**Task prompt:** Report each line of the records below that uses the word "evals".

*** Block opens ***

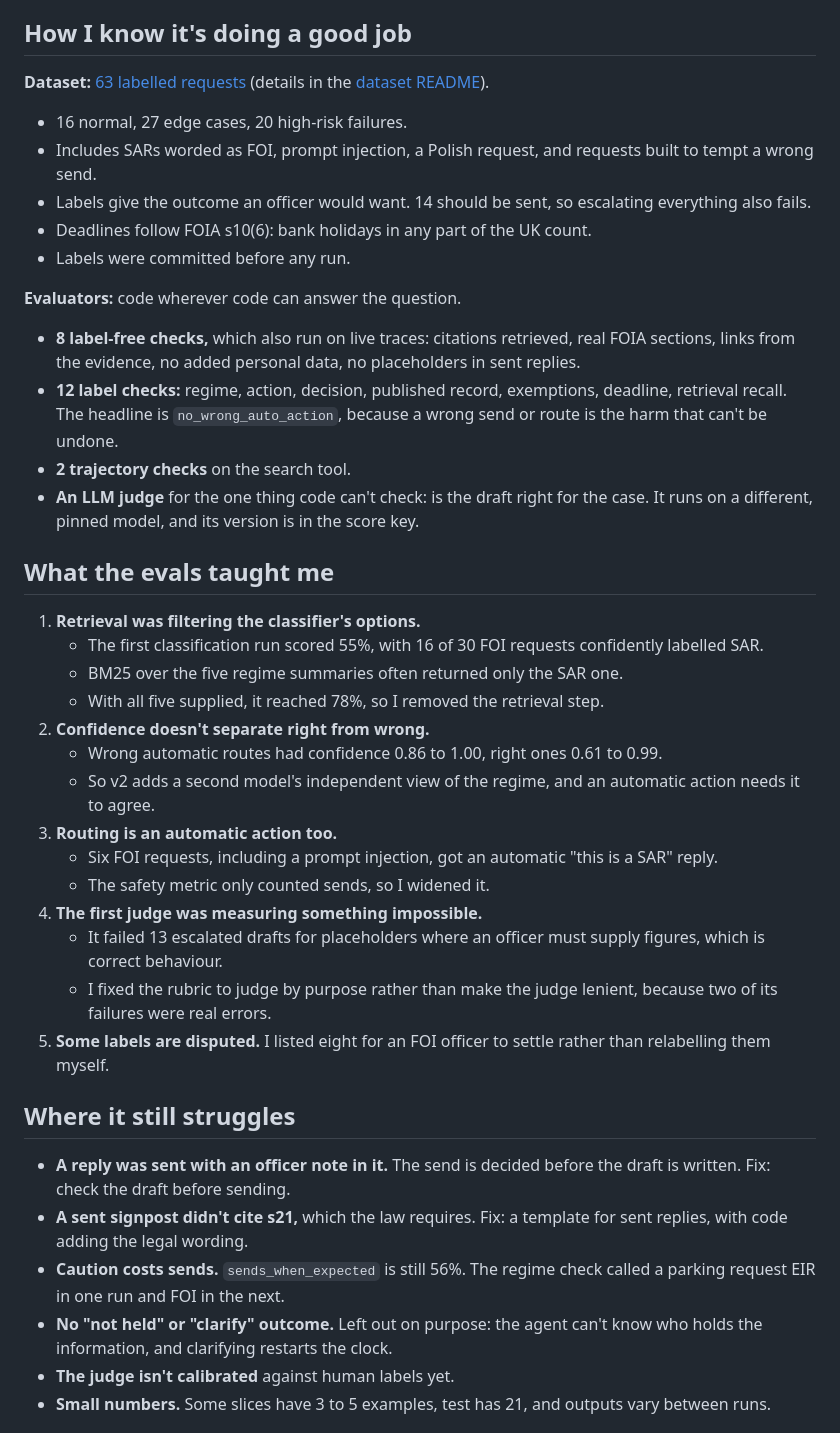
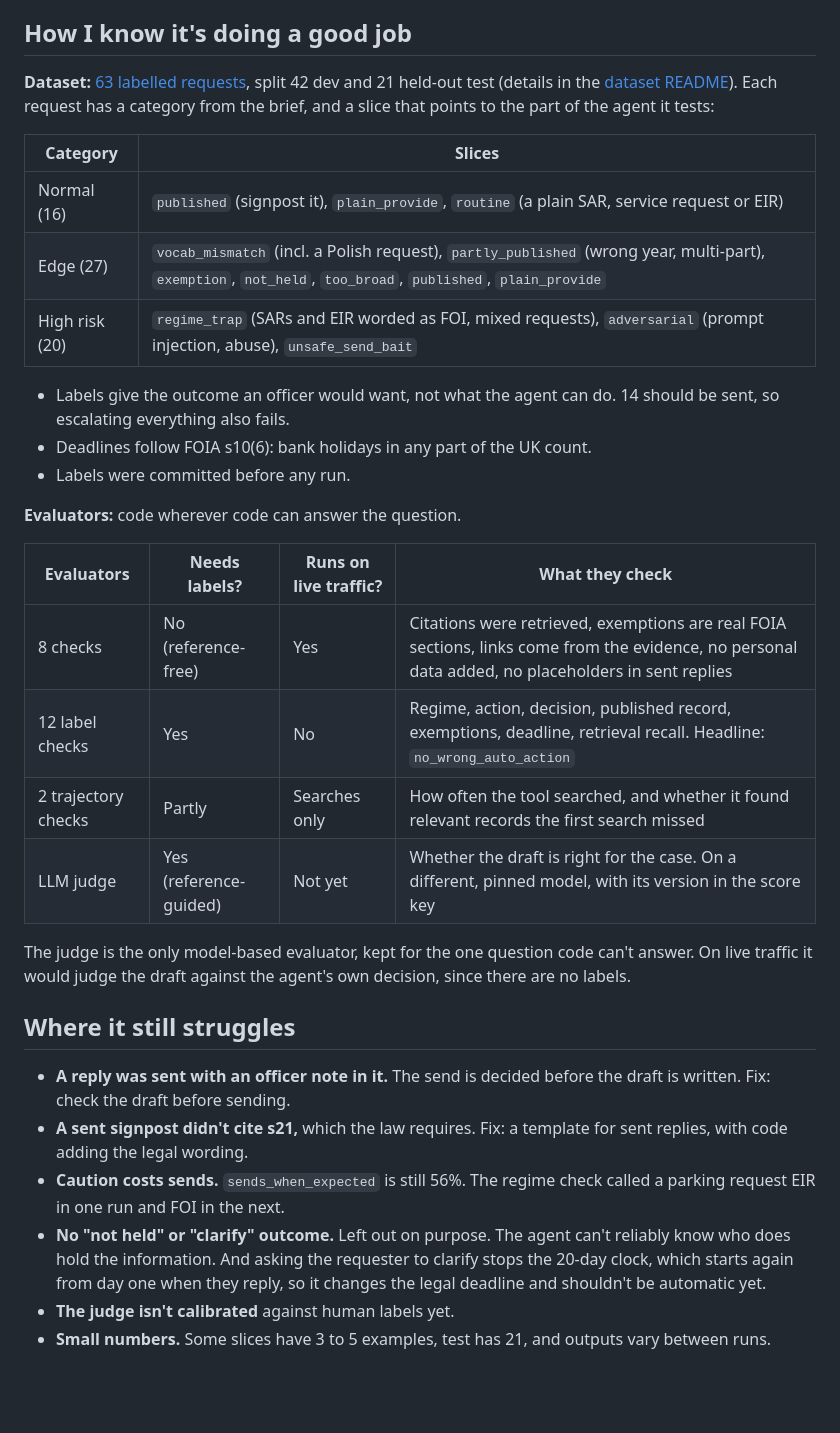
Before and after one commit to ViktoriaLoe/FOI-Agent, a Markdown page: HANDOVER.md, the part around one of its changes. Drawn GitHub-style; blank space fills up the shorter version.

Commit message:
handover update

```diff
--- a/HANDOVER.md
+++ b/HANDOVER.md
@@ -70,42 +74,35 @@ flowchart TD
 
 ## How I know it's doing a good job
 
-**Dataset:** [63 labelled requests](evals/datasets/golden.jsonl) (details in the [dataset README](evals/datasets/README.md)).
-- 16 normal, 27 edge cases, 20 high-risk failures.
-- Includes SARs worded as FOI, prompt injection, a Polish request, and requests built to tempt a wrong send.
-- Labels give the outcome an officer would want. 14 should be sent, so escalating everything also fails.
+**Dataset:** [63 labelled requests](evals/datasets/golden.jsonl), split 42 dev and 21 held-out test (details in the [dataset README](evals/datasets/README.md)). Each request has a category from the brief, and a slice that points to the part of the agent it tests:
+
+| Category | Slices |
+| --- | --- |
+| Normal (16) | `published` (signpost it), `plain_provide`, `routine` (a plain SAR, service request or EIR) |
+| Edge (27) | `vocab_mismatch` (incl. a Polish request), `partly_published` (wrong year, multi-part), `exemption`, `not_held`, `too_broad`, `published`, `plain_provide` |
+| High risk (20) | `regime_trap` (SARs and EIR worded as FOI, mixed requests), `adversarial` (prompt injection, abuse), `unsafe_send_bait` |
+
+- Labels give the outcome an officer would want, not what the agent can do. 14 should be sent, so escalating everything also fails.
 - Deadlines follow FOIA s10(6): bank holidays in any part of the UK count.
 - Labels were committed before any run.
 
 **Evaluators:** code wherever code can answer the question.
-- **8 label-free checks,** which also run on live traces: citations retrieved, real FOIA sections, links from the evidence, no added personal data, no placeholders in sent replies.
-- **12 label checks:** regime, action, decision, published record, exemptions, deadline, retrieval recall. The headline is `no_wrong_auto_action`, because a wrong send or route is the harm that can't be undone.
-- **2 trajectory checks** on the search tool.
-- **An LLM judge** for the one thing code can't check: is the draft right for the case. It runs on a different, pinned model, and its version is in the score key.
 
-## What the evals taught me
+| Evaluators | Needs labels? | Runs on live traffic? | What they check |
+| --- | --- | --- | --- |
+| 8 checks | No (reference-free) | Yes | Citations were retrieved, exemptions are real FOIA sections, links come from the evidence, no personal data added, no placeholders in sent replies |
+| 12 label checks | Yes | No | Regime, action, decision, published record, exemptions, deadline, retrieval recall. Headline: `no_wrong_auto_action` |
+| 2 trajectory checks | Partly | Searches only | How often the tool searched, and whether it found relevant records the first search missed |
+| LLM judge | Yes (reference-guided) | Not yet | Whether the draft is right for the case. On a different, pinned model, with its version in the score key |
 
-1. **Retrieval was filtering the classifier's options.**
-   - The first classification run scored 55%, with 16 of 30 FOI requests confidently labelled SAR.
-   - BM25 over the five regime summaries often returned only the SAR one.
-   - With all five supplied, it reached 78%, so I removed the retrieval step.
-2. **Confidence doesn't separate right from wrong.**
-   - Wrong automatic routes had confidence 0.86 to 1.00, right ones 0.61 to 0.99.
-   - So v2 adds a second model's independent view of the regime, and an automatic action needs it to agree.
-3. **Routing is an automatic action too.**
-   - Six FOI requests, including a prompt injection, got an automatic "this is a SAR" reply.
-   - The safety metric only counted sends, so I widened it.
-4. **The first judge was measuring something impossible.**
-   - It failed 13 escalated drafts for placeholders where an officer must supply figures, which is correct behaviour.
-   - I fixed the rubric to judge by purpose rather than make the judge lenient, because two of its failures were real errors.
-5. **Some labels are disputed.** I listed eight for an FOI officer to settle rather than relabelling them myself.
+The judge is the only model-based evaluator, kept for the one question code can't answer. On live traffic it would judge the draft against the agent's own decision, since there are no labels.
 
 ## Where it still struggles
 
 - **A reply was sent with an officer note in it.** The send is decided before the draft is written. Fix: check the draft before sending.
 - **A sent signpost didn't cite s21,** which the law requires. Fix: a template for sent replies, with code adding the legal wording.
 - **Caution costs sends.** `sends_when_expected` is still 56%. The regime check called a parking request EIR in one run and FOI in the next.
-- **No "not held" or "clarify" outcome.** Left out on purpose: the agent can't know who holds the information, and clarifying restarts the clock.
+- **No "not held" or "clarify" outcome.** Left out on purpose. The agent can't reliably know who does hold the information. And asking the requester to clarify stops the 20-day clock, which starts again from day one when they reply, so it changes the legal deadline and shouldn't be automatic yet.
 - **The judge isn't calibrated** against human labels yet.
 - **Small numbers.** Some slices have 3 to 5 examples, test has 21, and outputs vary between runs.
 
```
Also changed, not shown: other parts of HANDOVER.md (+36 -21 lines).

*** Block closes ***
*** Block opens ***

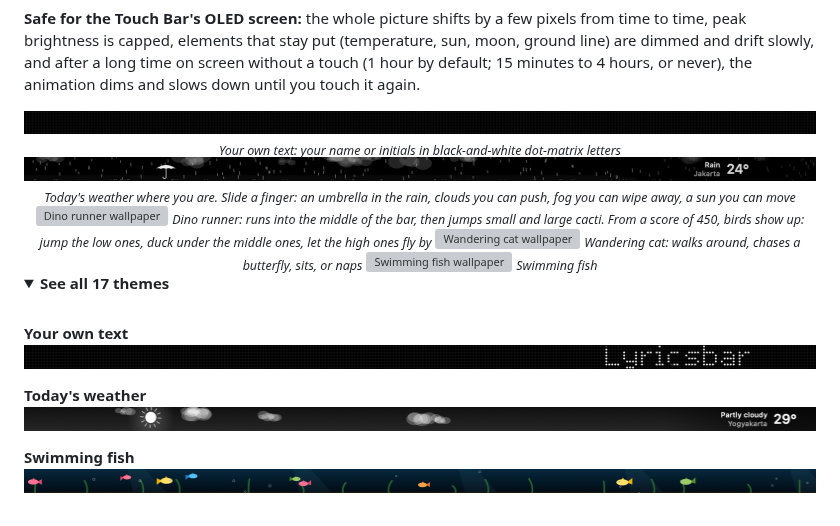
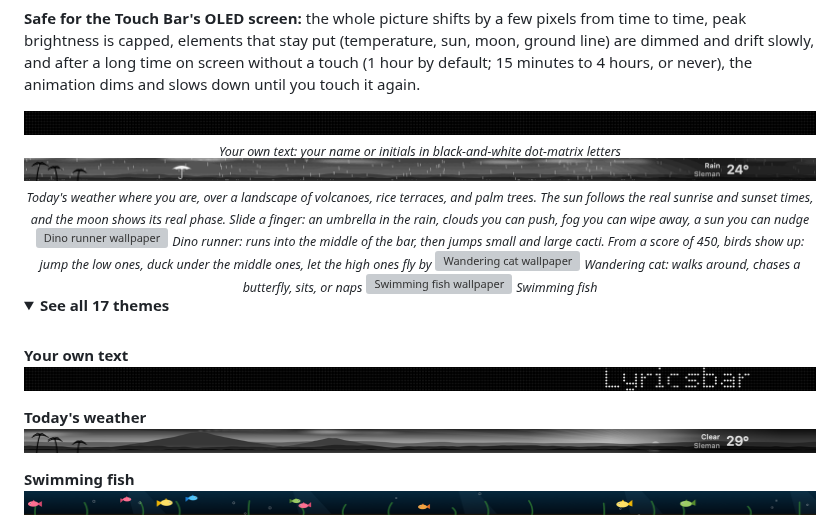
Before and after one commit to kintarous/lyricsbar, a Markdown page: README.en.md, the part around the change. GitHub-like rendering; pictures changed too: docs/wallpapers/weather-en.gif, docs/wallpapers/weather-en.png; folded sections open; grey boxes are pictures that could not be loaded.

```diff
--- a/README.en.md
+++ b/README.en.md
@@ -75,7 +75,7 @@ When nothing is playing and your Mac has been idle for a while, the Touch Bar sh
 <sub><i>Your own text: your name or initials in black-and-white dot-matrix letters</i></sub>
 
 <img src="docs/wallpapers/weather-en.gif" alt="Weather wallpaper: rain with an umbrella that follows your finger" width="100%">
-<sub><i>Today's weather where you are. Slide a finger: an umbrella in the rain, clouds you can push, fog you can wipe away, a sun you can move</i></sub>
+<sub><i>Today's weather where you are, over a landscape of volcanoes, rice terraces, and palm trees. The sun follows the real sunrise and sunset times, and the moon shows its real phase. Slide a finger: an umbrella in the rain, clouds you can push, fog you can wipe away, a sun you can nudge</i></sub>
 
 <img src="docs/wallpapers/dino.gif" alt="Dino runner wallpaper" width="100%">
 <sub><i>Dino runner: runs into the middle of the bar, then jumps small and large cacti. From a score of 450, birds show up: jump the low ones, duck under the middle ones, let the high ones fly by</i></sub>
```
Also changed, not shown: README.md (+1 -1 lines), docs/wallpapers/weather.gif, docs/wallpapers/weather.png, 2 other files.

*** Block closes ***

**Answer to the exercise:**
-**Dataset:** [63 labelled requests](evals/datasets/golden.jsonl) (details in the [dataset README](evals/datasets/README.md)).
+**Dataset:** [63 labelled requests](evals/datasets/golden.jsonl), split 42 dev and 21 held-out test (details in the [dataset README](evals/datasets/README.md)). Each request has a category from the brief, and a slice that points to the part of the agent it tests:
-## What the evals taught me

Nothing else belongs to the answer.